§ **What to do**
In the entries that follow, find each line with the word "email" and copy it.

§ **Supplied records**

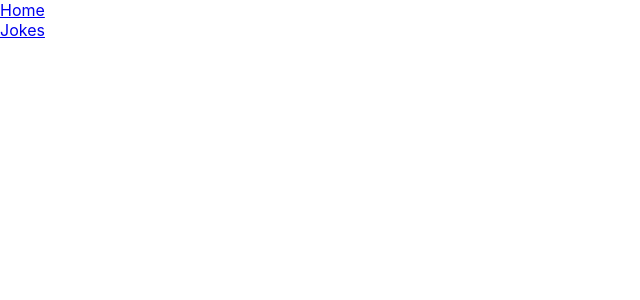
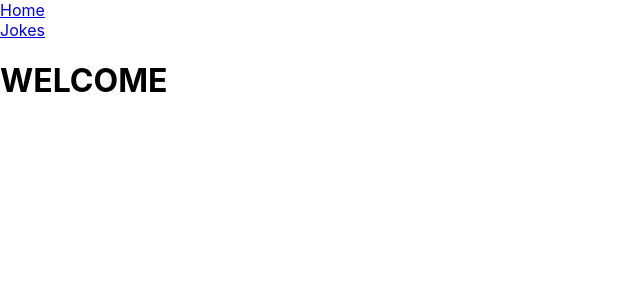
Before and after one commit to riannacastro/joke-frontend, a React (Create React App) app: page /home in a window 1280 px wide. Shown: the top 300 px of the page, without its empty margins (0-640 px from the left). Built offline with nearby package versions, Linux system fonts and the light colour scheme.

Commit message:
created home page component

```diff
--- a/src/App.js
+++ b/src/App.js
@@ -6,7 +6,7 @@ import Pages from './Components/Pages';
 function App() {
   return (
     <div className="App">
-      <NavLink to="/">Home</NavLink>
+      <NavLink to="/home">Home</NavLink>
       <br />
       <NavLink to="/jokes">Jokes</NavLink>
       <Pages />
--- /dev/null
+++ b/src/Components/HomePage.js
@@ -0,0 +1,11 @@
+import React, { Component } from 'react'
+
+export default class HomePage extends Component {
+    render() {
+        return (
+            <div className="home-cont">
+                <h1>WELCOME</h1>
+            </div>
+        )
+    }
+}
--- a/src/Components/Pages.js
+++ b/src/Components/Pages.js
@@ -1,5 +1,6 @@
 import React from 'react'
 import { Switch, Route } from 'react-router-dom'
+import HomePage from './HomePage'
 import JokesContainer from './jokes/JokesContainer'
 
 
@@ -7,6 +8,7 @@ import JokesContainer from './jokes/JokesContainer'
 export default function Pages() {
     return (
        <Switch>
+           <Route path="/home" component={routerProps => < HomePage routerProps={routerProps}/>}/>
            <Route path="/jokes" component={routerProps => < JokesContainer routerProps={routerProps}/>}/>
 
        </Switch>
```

---

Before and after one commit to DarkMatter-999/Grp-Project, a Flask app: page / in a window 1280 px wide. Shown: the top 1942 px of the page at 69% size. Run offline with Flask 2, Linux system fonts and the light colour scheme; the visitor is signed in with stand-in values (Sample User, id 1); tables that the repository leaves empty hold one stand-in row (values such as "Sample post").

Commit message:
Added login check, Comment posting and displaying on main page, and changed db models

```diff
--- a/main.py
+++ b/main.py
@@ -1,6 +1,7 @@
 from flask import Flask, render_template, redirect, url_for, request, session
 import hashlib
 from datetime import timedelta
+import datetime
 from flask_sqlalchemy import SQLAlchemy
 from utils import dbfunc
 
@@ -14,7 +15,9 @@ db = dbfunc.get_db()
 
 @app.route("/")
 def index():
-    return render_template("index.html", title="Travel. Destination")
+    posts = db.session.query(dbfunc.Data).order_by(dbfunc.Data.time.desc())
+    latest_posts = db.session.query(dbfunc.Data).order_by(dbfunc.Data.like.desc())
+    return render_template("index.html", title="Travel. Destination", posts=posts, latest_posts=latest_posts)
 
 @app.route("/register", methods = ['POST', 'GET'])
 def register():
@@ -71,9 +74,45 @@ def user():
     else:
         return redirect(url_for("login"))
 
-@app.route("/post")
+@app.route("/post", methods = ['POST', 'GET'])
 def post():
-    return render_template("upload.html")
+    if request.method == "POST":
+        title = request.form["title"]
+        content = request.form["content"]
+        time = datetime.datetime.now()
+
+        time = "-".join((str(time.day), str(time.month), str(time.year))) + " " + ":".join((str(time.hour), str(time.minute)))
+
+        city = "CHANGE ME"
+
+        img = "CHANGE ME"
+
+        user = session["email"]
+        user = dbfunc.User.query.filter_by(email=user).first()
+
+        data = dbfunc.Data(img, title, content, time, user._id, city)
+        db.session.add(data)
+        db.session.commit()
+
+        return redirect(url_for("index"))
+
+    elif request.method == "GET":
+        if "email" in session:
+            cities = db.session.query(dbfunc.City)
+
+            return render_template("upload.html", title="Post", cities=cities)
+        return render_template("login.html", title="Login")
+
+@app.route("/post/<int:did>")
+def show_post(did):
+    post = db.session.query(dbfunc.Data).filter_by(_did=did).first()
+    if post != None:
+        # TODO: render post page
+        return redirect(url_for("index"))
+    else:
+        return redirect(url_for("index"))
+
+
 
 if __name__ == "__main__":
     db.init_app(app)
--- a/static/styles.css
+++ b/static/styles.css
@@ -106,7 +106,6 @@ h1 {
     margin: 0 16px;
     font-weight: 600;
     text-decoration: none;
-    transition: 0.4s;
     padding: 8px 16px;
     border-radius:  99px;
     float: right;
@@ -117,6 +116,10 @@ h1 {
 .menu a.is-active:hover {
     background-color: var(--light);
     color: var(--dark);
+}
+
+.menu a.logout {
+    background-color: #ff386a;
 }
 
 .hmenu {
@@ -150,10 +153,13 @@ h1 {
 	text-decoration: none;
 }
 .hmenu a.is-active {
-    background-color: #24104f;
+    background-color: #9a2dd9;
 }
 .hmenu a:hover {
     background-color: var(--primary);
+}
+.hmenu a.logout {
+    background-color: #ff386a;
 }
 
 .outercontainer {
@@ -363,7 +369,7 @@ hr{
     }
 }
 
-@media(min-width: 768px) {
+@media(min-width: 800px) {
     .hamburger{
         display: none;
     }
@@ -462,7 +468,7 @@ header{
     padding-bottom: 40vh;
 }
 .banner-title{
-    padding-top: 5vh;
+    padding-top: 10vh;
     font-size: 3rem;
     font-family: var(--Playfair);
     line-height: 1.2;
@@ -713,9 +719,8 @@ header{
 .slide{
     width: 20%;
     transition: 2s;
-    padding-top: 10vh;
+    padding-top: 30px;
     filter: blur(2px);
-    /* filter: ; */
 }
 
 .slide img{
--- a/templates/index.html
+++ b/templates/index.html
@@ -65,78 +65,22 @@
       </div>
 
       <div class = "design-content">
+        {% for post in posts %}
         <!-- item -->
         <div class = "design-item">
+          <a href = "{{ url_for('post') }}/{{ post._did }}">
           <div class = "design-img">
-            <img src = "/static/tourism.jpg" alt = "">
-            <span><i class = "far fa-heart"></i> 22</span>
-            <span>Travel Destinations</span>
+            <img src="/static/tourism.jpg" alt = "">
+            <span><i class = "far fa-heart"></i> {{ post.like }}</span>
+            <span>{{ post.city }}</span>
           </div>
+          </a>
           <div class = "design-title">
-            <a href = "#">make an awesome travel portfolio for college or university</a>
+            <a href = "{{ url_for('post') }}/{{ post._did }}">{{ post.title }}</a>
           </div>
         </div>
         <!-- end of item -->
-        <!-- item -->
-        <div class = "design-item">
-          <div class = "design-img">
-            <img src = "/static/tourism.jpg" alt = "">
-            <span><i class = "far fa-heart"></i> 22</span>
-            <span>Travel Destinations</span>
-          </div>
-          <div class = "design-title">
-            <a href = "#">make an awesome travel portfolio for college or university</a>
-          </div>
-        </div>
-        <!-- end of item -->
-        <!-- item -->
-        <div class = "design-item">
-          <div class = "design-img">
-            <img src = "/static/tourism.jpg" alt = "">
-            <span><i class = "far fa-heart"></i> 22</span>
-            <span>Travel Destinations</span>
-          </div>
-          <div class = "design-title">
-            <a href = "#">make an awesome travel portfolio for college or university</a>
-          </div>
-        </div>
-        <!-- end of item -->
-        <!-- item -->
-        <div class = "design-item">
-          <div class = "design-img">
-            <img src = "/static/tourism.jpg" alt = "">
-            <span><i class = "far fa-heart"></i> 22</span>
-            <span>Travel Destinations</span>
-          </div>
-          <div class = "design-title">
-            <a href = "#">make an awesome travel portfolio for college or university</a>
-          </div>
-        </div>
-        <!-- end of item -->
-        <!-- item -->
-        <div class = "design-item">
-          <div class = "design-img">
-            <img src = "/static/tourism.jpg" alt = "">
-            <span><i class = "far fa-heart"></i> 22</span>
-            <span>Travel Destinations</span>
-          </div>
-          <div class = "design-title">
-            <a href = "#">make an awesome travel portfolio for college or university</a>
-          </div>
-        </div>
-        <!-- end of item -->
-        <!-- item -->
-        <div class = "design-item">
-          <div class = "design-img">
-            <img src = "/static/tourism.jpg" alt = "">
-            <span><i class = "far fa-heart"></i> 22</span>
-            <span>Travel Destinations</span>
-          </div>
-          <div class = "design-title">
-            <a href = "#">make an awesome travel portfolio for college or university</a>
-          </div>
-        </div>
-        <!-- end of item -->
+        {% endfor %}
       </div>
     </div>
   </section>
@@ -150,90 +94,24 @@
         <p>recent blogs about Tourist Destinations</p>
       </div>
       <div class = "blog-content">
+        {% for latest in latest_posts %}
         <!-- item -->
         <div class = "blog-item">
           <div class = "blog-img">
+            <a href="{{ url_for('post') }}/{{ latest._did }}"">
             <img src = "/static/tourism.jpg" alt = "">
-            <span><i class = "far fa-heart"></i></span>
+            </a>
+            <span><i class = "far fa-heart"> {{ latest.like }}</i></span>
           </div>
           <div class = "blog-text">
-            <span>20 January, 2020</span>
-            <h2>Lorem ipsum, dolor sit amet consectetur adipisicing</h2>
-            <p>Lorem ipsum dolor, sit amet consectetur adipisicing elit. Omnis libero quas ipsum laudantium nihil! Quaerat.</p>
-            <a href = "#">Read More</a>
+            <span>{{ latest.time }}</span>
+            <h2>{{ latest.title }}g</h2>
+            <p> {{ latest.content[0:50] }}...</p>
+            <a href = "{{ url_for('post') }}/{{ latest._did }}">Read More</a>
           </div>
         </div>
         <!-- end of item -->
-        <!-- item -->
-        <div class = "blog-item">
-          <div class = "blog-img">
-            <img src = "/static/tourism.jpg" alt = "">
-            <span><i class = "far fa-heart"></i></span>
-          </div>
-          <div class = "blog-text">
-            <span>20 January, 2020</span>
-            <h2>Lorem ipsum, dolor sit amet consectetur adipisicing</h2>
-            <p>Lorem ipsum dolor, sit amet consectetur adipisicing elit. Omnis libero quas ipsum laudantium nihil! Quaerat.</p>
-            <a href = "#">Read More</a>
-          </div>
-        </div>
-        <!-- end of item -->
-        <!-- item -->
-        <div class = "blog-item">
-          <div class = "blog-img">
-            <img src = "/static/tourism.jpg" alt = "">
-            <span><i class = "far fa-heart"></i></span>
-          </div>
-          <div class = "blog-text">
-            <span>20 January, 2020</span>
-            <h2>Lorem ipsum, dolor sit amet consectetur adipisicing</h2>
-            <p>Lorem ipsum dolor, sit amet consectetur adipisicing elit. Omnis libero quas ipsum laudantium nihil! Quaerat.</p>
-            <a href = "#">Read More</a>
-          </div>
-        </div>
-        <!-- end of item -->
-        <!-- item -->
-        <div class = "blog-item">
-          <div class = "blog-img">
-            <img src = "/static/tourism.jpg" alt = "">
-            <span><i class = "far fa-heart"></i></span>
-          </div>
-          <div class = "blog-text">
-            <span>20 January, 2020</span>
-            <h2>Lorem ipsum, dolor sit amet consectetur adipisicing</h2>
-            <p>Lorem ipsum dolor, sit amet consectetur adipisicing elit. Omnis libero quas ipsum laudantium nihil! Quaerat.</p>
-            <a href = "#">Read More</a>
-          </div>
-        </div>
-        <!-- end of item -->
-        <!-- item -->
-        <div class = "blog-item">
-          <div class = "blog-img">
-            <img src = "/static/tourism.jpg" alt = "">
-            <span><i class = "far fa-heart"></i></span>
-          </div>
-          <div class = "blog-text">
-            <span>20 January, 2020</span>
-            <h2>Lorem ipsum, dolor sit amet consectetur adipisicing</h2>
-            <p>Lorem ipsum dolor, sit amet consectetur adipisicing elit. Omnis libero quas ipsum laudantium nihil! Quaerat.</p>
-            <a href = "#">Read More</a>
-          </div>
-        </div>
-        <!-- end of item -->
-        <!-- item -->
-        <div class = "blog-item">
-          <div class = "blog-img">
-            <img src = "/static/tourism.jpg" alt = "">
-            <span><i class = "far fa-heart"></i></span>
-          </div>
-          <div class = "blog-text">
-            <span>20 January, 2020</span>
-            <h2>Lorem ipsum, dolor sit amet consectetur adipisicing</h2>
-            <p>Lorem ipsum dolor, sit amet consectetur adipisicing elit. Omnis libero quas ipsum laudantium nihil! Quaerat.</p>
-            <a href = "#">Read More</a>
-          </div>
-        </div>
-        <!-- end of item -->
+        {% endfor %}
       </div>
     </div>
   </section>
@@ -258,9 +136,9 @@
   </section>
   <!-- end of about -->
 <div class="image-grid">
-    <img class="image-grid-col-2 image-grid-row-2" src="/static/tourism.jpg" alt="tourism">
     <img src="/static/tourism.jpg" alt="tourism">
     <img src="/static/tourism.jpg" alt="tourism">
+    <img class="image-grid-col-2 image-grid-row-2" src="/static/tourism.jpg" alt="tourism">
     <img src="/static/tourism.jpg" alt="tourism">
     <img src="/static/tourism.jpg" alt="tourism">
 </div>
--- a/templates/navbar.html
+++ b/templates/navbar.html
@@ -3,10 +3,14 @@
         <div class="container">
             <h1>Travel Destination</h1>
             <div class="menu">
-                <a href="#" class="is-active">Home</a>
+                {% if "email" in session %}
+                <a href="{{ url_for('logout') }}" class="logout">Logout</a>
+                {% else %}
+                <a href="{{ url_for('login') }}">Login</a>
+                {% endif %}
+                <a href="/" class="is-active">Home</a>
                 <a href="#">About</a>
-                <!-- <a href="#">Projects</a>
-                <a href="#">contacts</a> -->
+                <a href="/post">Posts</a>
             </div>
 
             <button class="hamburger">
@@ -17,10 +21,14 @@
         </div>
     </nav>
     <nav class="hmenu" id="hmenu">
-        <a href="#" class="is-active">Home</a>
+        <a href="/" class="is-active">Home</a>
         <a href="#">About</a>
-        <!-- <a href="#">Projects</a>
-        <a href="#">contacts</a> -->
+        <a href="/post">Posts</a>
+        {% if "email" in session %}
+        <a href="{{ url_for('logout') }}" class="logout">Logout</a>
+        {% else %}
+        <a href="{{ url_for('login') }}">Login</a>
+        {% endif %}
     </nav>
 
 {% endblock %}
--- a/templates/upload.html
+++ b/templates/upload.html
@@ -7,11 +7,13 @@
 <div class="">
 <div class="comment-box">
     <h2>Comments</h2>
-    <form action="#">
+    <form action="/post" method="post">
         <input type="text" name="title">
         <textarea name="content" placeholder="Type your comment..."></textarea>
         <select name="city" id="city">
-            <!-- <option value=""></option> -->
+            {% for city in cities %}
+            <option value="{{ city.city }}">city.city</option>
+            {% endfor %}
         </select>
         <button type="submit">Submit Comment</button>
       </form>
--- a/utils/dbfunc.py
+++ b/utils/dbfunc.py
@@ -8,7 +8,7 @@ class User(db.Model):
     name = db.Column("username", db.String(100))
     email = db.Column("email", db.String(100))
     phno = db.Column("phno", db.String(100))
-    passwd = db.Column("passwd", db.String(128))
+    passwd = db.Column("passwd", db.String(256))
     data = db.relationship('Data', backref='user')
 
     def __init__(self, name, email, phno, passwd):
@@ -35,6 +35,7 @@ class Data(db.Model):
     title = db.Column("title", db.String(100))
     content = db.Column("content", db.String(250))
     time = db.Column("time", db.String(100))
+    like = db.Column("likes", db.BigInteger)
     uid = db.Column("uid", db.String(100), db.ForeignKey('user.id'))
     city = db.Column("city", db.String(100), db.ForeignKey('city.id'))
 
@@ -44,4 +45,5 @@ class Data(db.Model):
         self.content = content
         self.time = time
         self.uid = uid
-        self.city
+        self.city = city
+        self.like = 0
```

§ **Reply to the task**
+        user = session["email"]
+        user = dbfunc.User.query.filter_by(email=user).first()
+        if "email" in session:
+                {% if "email" in session %}
+        {% if "email" in session %}
     email = db.Column("email", db.String(100))
     def __init__(self, name, email, phno, passwd):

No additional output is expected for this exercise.